For banks looking to flee London, the European Central Bank warned that those applying to locate in the EU not only must be well capitalized, but also have enough local staff.
Separately, London Stock Exchange Group warned against a move by the EU to limit euro clearing in its home city, saying the attempt would put investors and financial firms at risk.
Postcard from Walsall
Bloomberg’s Thomas Penny travelled to the urban sprawl of the English Midlands to report on the places where Britain’s desire to leave the EU is strongest and where May’s decision to send her country back to the ballot box less than a year later will turn out to be a master stroke — or reckless.
More than 70 percent of voters in Walsall North backed Brexit and May’s Conservative Party lost it to the opposition Labour Party by fewer than 2,000 votes in 2015.
Before Walsall North votes, there will be regional elections on Thursday that may provide pointers to what will happen in June. Eddie Buckle has compiled a series of charts to explain what’s at stake.
- Most people surveyed by Ipsos MORI don’t expect May to achieve her aim of cutting migration to the “tens of thousands.” Some 52 percent are against offering visas for hospitality workers such as baristas, while at least 60 percent reckon doctors, nurses, academics and computer specialists should be considered for special visas
- Lawmakers said there needs to be a transition deal after Brexit to prevent farmers being hurt by “potentially disastrous” tariffs
- Ireland says in preparation document that parallel Brexit talks are possible if progress is made
- QBE Insurance Group is “well advanced” in its plans to establish a new location for its European business, chairman says
- Spain wants to end Gibraltar’s special status on tax and customs when U.K. leaves EU, El Pais reports.
On the Markets
The pound steadied on Tuesday after its previous decline allowed U.K. manufacturing to unexpectedly grow at the fastest pace in three years.

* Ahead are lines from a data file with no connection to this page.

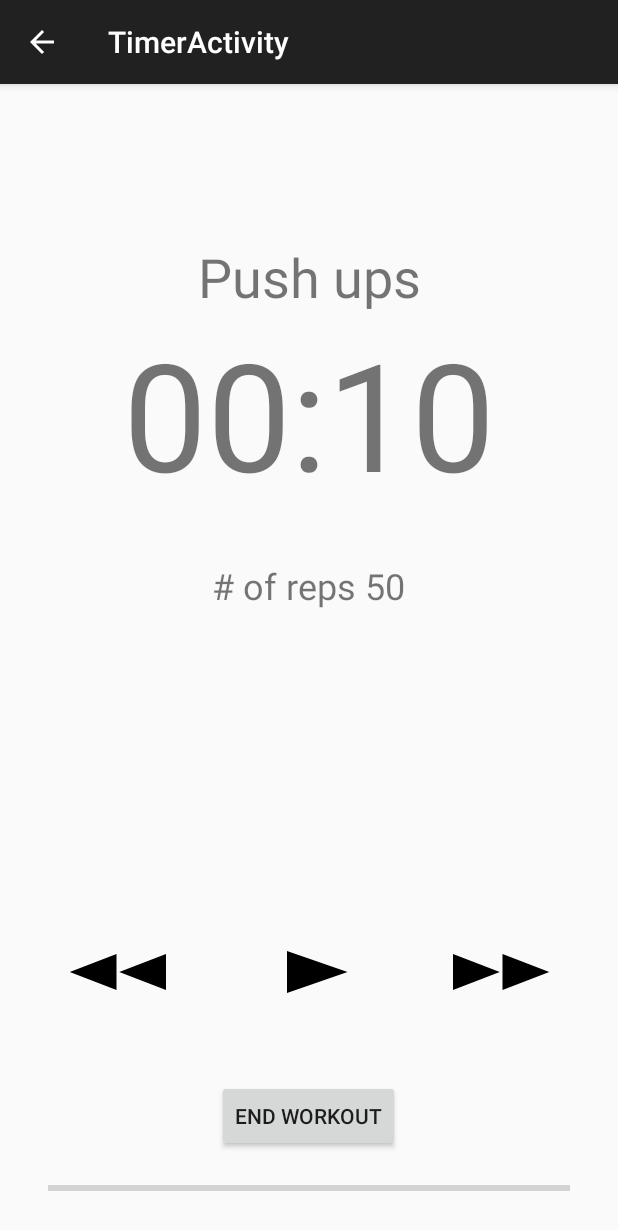
After one commit to JacobHearst/IntervalTimer, an Android app: the TimerActivity screen opened directly, with no data from a screen before it, on a phone screen of 412 x 824 dp. The commit adds this screen. Shown: the top 1230 px of the screen. Run offline under Robolectric (Android 15) with nearby library versions, the phone set to English and light mode, and no system bars.

Commit message:
Timerscreen (#18)
* Adding the timerscreen

* Add the timerscreen

```diff
--- a/app/build.gradle
+++ b/app/build.gradle
@@ -39,6 +39,7 @@ dependencies {
     implementation "android.arch.navigation:navigation-ui-ktx:$version_navigation"
     implementation "androidx.room:room-runtime:$room_version"
     implementation "androidx.legacy:legacy-support-v4:1.0.0"
+    implementation 'com.google.android.material:material:1.0.0'
     kapt "androidx.room:room-compiler:$room_version"
 
     // Unit testing dependencies
--- a/app/src/main/AndroidManifest.xml
+++ b/app/src/main/AndroidManifest.xml
@@ -9,12 +9,20 @@
         android:roundIcon="@mipmap/ic_launcher_round"
         android:supportsRtl="true"
         android:theme="@style/AppTheme">
+        <activity
+            android:name=".TimerActivity"
+            android:label="@string/title_activity_timer"
+            android:screenOrientation="portrait">
+
+        </activity>
         <activity android:name=".MainActivity">
+
             <intent-filter>
                 <action android:name="android.intent.action.MAIN" />
 
                 <category android:name="android.intent.category.LAUNCHER" />
             </intent-filter>
+
         </activity>
 
         <receiver android:name=".NotificationButtonReceiver" />
--- /dev/null
+++ b/app/src/main/java/com/example/intervaltimer/TimerActivity.kt
@@ -0,0 +1,115 @@
+package com.example.intervaltimer
+
+import android.media.MediaPlayer
+import androidx.appcompat.app.AppCompatActivity
+import android.os.Bundle
+import android.os.CountDownTimer
+import kotlinx.android.synthetic.main.activity_timer.*
+import kotlin.concurrent.timer
+
+class TimerActivity : AppCompatActivity() {
+
+    private var mediaPlayer: MediaPlayer? = null
+    private var buttonSwitch = false
+    private var totaltime: Long = 10000 + 1000
+    private val countdown: Long = 1000
+    private var ctimer: CountDownTimer? = null
+
+    fun playTimer(){
+
+        ctimer = object: CountDownTimer(totaltime, countdown){
+
+            override fun onTick(millis: Long){
+                totaltime = millis
+                var minutes = (millis / 1000) / 60
+                var seconds = (millis / 1000) % 60
+
+                var updateStringTimer = String.format("%02d:%02d", minutes, seconds)
+
+                timertext.text = updateStringTimer
+
+            }
+
+
+            override fun onFinish(){
+                mediaPlayer?.start()
+            }
+        }
+        ctimer?.start()
+
+    }
+
+    fun pause(){
+        ctimer?.cancel()
+    }
+
+    override fun onCreate(savedInstanceState: Bundle?) {
+        super.onCreate(savedInstanceState)
+
+        setContentView(R.layout.activity_timer)
+
+        val actionBar = supportActionBar
+        actionBar!!.setHomeButtonEnabled(true)
+        actionBar.setDisplayHomeAsUpEnabled(true)
+
+        mediaPlayer = MediaPlayer.create(this, R.raw.bellring)
+
+        workoutname.text = "Push ups" // placeholder code for setting text at startup
+        repstext.text = "# of reps 50" // placeholder code for setting text at startup
+
+        timertext.text = "00:10" // placeholder code for setting text at startup
+
+        playbutton.setOnClickListener{
+
+            if(buttonSwitch == false){
+                playbutton.setBackgroundResource(R.drawable.ic_pause_black_24dp)
+                playTimer()
+                buttonSwitch = true
+            }
+
+            else{
+                playbutton.setBackgroundResource(R.drawable.ic_play_arrow_black_24dp)
+                pause()
+                buttonSwitch = false
+            }
+
+        }
+
+        forwardbutton.setOnClickListener{
+            mediaPlayer?.stop()
+            totaltime = 70000 + 1000
+            workoutname.text = "Curls" // placeholder code for setting text when hitting forward
+            repstext.text = "# of reps 80" // placeholder code for setting text when hitting forward
+            timertext.text = "01:10" // placeholder code for setting text at startup
+            playbutton.setBackgroundResource(R.drawable.ic_play_arrow_black_24dp)
+            pause()
+            buttonSwitch = false
+        }
+
+        backbutton.setOnClickListener{
+            mediaPlayer?.stop()
+            totaltime = 10000 + 1000
+            workoutname.text = "Push ups" // placeholder code for setting text when hitting back
+            repstext.text = "# of reps 50" // placeholder code for setting text when hitting back
+            timertext.text = "00:10" // placeholder code for setting text at startup
+            playbutton.setBackgroundResource(R.drawable.ic_play_arrow_black_24dp)
+            pause()
+            buttonSwitch = false
+        }
+
+        endbutton.setOnClickListener{
+            mediaPlayer?.release()
+            mediaPlayer = null
+        }
+
+
+        // val audioManager: AudioManager = getSystemService(AUDIO_SERVICE) as AudioManager // Audio manager in case we need it
+
+    }
+
+    override fun onSupportNavigateUp(): Boolean {
+        //val navController = this.findNavController(R.id.myNavHostFragment)
+        //navController.navigate(R.id.mainFragment)
+        return false
+    }
+}
--- /dev/null
+++ b/app/src/main/res/drawable/ic_fast_forward_black_24dp.xml
@@ -0,0 +1,9 @@
+<vector xmlns:android="http://schemas.android.com/apk/res/android"
+        android:width="24dp"
+        android:height="24dp"
+        android:viewportWidth="24.0"
+        android:viewportHeight="24.0">
+    <path
+        android:fillColor="#FF000000"
+        android:pathData="M4,18l8.5,-6L4,6v12zM13,6v12l8.5,-6L13,6z"/>
+</vector>
--- /dev/null
+++ b/app/src/main/res/drawable/ic_fast_rewind_black_24dp.xml
@@ -0,0 +1,9 @@
+<vector xmlns:android="http://schemas.android.com/apk/res/android"
+        android:width="24dp"
+        android:height="24dp"
+        android:viewportWidth="24.0"
+        android:viewportHeight="24.0">
+    <path
+        android:fillColor="#FF000000"
+        android:pathData="M11,18L11,6l-8.5,6 8.5,6zM11.5,12l8.5,6L20,6l-8.5,6z"/>
+</vector>
--- /dev/null
+++ b/app/src/main/res/drawable/ic_pause_black_24dp.xml
@@ -0,0 +1,9 @@
+<vector xmlns:android="http://schemas.android.com/apk/res/android"
+        android:width="24dp"
+        android:height="24dp"
+        android:viewportWidth="24.0"
+        android:viewportHeight="24.0">
+    <path
+        android:fillColor="#FF000000"
+        android:pathData="M6,19h4L10,5L6,5v14zM14,5v14h4L18,5h-4z"/>
+</vector>
--- /dev/null
+++ b/app/src/main/res/drawable/ic_play_arrow_black_24dp.xml
@@ -0,0 +1,9 @@
+<vector xmlns:android="http://schemas.android.com/apk/res/android"
+        android:width="24dp"
+        android:height="24dp"
+        android:viewportWidth="24.0"
+        android:viewportHeight="24.0">
+    <path
+        android:fillColor="#FF000000"
+        android:pathData="M8,5v14l11,-7z"/>
+</vector>
--- /dev/null
+++ b/app/src/main/res/layout/activity_timer.xml
@@ -0,0 +1,101 @@
+<?xml version="1.0" encoding="utf-8"?>
+<androidx.constraintlayout.widget.ConstraintLayout xmlns:android="http://schemas.android.com/apk/res/android"
+    xmlns:app="http://schemas.android.com/apk/res-auto"
+    xmlns:tools="http://schemas.android.com/tools"
+    android:layout_width="match_parent"
+    android:layout_height="match_parent"
+    android:outlineProvider="none"
+    tools:context=".TimerActivity">
+
+    <Button
+        android:id="@+id/playbutton"
+        android:layout_width="wrap_content"
+        android:layout_height="wrap_content"
+        android:layout_marginBottom="152dp"
+        android:background="@drawable/ic_play_arrow_black_24dp"
+        app:layout_constraintBottom_toBottomOf="parent"
+        app:layout_constraintEnd_toStartOf="@+id/forwardbutton"
+        app:layout_constraintHorizontal_bias="0.5"
+        app:layout_constraintStart_toEndOf="@+id/backbutton" />
+
+    <Button
+        android:id="@+id/forwardbutton"
+        android:layout_width="wrap_content"
+        android:layout_height="wrap_content"
+        android:layout_marginBottom="152dp"
+        android:background="@drawable/ic_fast_forward_black_24dp"
+        app:layout_constraintBottom_toBottomOf="parent"
+        app:layout_constraintEnd_toEndOf="parent"
+        app:layout_constraintHorizontal_bias="0.5"
+        app:layout_constraintStart_toEndOf="@+id/playbutton" />
+
+    <Button
+        android:id="@+id/backbutton"
+        android:layout_width="wrap_content"
+        android:layout_height="wrap_content"
+        android:layout_marginBottom="152dp"
+        android:background="@drawable/ic_fast_rewind_black_24dp"
+        app:layout_constraintBottom_toBottomOf="parent"
+        app:layout_constraintEnd_toStartOf="@+id/playbutton"
+        app:layout_constraintHorizontal_bias="0.5"
+        app:layout_constraintStart_toStartOf="parent" />
+
+    <TextView
+        android:id="@+id/workoutname"
+        android:layout_width="wrap_content"
+        android:layout_height="wrap_content"
+        android:layout_marginTop="104dp"
+        android:text="@string/place_holder_title"
+        android:textSize="36sp"
+        app:layout_constraintEnd_toEndOf="parent"
+        app:layout_constraintStart_toStartOf="parent"
+        app:layout_constraintTop_toTopOf="parent" />
+
+    <Button
+        android:id="@+id/endbutton"
+        android:layout_width="wrap_content"
+        android:layout_height="wrap_content"
+        android:layout_marginBottom="56dp"
+        android:text="@string/end_workout"
+        app:layout_constraintBottom_toBottomOf="parent"
+        app:layout_constraintEnd_toEndOf="parent"
+        app:layout_constraintHorizontal_bias="0.498"
+        app:layout_constraintStart_toStartOf="parent" />
+
+    <TextView
+        android:id="@+id/repstext"
+        android:layout_width="wrap_content"
+        android:layout_height="wrap_content"
+        android:layout_marginTop="32dp"
+        android:text="@string/number_reps"
+        android:textSize="24sp"
+        app:layout_constraintEnd_toEndOf="parent"
+        app:layout_constraintHorizontal_bias="0.498"
+        app:layout_constraintStart_toStartOf="parent"
+        app:layout_constraintTop_toBottomOf="@+id/timertext" />
+
+    <ProgressBar
+        android:id="@+id/workoutbar"
+        style="?android:attr/progressBarStyleHorizontal"
+        android:layout_width="0dp"
+        android:layout_height="wrap_content"
+        android:layout_marginStart="32dp"
+        android:layout_marginEnd="32dp"
+        android:layout_marginBottom="24dp"
+        android:scrollbarSize="4dp"
+        android:scrollbarStyle="outsideInset"
+        app:layout_constraintBottom_toBottomOf="parent"
+        app:layout_constraintEnd_toEndOf="parent"
+        app:layout_constraintStart_toStartOf="parent" />
+
+    <TextView
+        android:id="@+id/timertext"
+        android:layout_width="wrap_content"
+        android:layout_height="wrap_content"
+        android:text="@string/defalut_timer_text"
+        android:textSize="@dimen/timer_text_size"
+        app:layout_constraintEnd_toEndOf="parent"
+        app:layout_constraintStart_toStartOf="parent"
+        app:layout_constraintTop_toBottomOf="@+id/workoutname" />
+
+</androidx.constraintlayout.widget.ConstraintLayout>
--- /dev/null
+++ b/app/src/main/res/values/dimens.xml
@@ -0,0 +1,4 @@
+<resources>
+    <dimen name="fab_margin">16dp</dimen>
+    <dimen name="timer_text_size">100sp</dimen>
+</resources>
--- a/app/src/main/res/values/strings.xml
+++ b/app/src/main/res/values/strings.xml
@@ -7,6 +7,11 @@
 
     <!-- TODO: Remove or change this placeholder text -->
     <string name="hello_blank_fragment">Hello blank fragment</string>
+    <string name="title_activity_timer">TimerActivity</string>
+    <string name="place_holder_title">Workout Name</string>
+    <string name="end_workout">End Workout</string>
+    <string name="number_reps"># of reps</string>
+    <string name="defalut_timer_text">00:00</string>
     <string name="more">More</string>
     <string name="start">Start</string>
 </resources>
--- a/app/src/main/res/values/styles.xml
+++ b/app/src/main/res/values/styles.xml
@@ -8,4 +8,13 @@
         <item name="colorAccent">@color/colorAccent</item>
     </style>
 
+    <style name="AppTheme.NoActionBar">
+        <item name="windowActionBar">false</item>
+        <item name="windowNoTitle">true</item>
+    </style>
+
+    <style name="AppTheme.AppBarOverlay" parent="ThemeOverlay.AppCompat.Dark.ActionBar" />
+
+    <style name="AppTheme.PopupOverlay" parent="ThemeOverlay.AppCompat.Light" />
+
 </resources>
```
Also changed, not shown: 1 other file.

Nomura strategists noted in a report on Tuesday that the noise surrounding the Brexit talks already seems to be priced into the pound’s value, which means it should continue to rise against the dollar, perhaps to as much as $1.37 or higher. ING said the diminishing risks of a “cliff edge” Brexit mean sterling will soon stop falling against the euro.
By contrast, Simon Derrick of Bank of New York Mellon Corp wrote that sterling “is not bulletproof” and “may now find upward progress rather harder” as attention turns to the negotiations.
Meantime, a French asset-management firm has been investing in European exporters that sell most of their products outside the bloc, thereby offering its clients an opportunity to hedge against the euro zone’s break-up.
Mark Twain advised never to pick a fight with people “who buy ink by the barrel.”
Now almost a year since he was fired by May, former Chancellor of the Exchequer George Osborne is sitting in the editor’s chair at the London Evening Standard.
In Osborne’s first day in the job, the Standard’s front page declared “Brussels twists knife on Brexit” and an editorial inside described the decision to leave the EU as an “historical mistake.”
Meanwhile, the internal workings of another influential daily were laid bare as the New York Times secured access to The Sun’s offices in a bid to better understand its role in the referendum.